During the process, organic raw materials are forklifted to the second floor of the plant and dumped into any of four dumping stations terminating at size-reduction equipment located below on a first floor mezzanine. To help with this part of the process, Givaudan relies on a rotary cutter, hammermill and roller mill to reduce material to uniform size chips, presenting the best surface area for liquid extraction of flavors.
After a bulk bag is filled with ground material, a chain hoist lifts the bag for emptying into one of several box extractors or 20-ft. high conical extractors.

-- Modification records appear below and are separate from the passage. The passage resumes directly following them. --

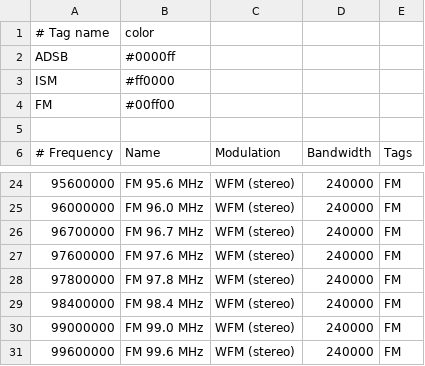
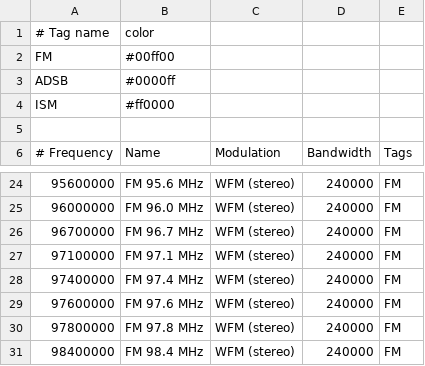
Before and after one commit to jalsaman/sdr, a CSV file: gqrx/bookmarks.csv, drawn as a sheet; only a part is shown, gaps mark what is left out; the shorter side is filled out with more unchanged rows.

Commit message:
added bookmarks

```diff
--- a/gqrx/bookmarks.csv
+++ b/gqrx/bookmarks.csv
@@ -1,5 +1,5 @@
 # Tag name          ;  color
+FM                  ; #00ff00
 ADSB                ; #0000ff
 ISM                 ; #ff0000
-FM                  ; #00ff00
 
@@ -26,2 +26,4 @@ FM                  ; #00ff00
     96700000; FM 96.7 MHz              ; WFM (stereo)        ;     240000; FM
+    97100000; FM 97.1 MHz              ; WFM (stereo)        ;     240000; FM
+    97400000; FM 97.4 MHz              ; WFM (stereo)        ;     240000; FM
     97600000; FM 97.6 MHz              ; WFM (stereo)        ;     240000; FM
```
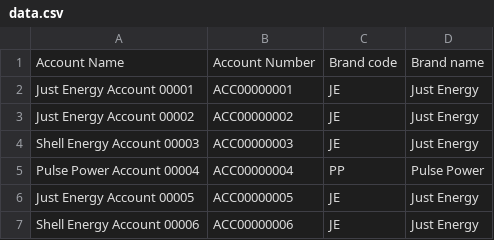
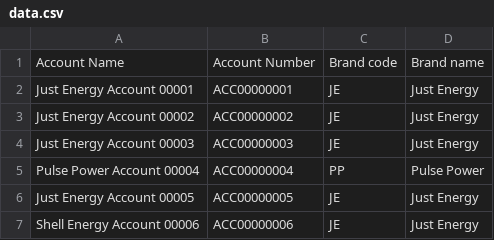
Before and after one commit to ManasAroraCG/DataLoader-Dotnet, a CSV file: DataLoaderAPI/data.csv, drawn as a sheet; only a part is shown.

Commit message:
updated data

```diff
--- a/DataLoaderAPI/data.csv
+++ b/DataLoaderAPI/data.csv
@@ -3,3 +3,3 @@ Just Energy Account 00001,ACC00000001,JE,Just Energy
 Just Energy Account 00002,ACC00000002,JE,Just Energy
-Shell Energy Account 00003,ACC00000003,JE,Just Energy
+Just Energy Account 00003,ACC00000003,JE,Just Energy
 Pulse Power Account 00004,ACC00000004,PP,Pulse Power
```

Liquid flavor is derived from vanilla beans, for example, at a 1:10 ratio, says Joe Bush, basic products maintenance supervisor.
Throughput of 6,000 lbs./hr. of tough, hard roots, beans and nuts places high demand on the blades of the rotary knife cutter, which must be very rugged to handle the impact, yet give a precise cut with minimum fines and dust. Givuadan needed to replace its older rotary cutter with one that could handle these tough tasks and keep downtime to a minimum.
According to Bush, the Munson SCC 30 rotary knife Givuadan selected does just that thanks to efficient blade replacement, which Givaudan performs every six months. He says blade changing takes four hours now compared to one-and-a-half days with the previous knife cutter. The five rotor knives and four stationary knives fit into slots for easy bolting and unbolting. Additional time saving derives from a Munson tool for adjusting the clearance between the rotor and stationary knives. The rotary knife cutter this machine replaced required lengthy measurement and adjustment of knife clearance with a feeler gauge.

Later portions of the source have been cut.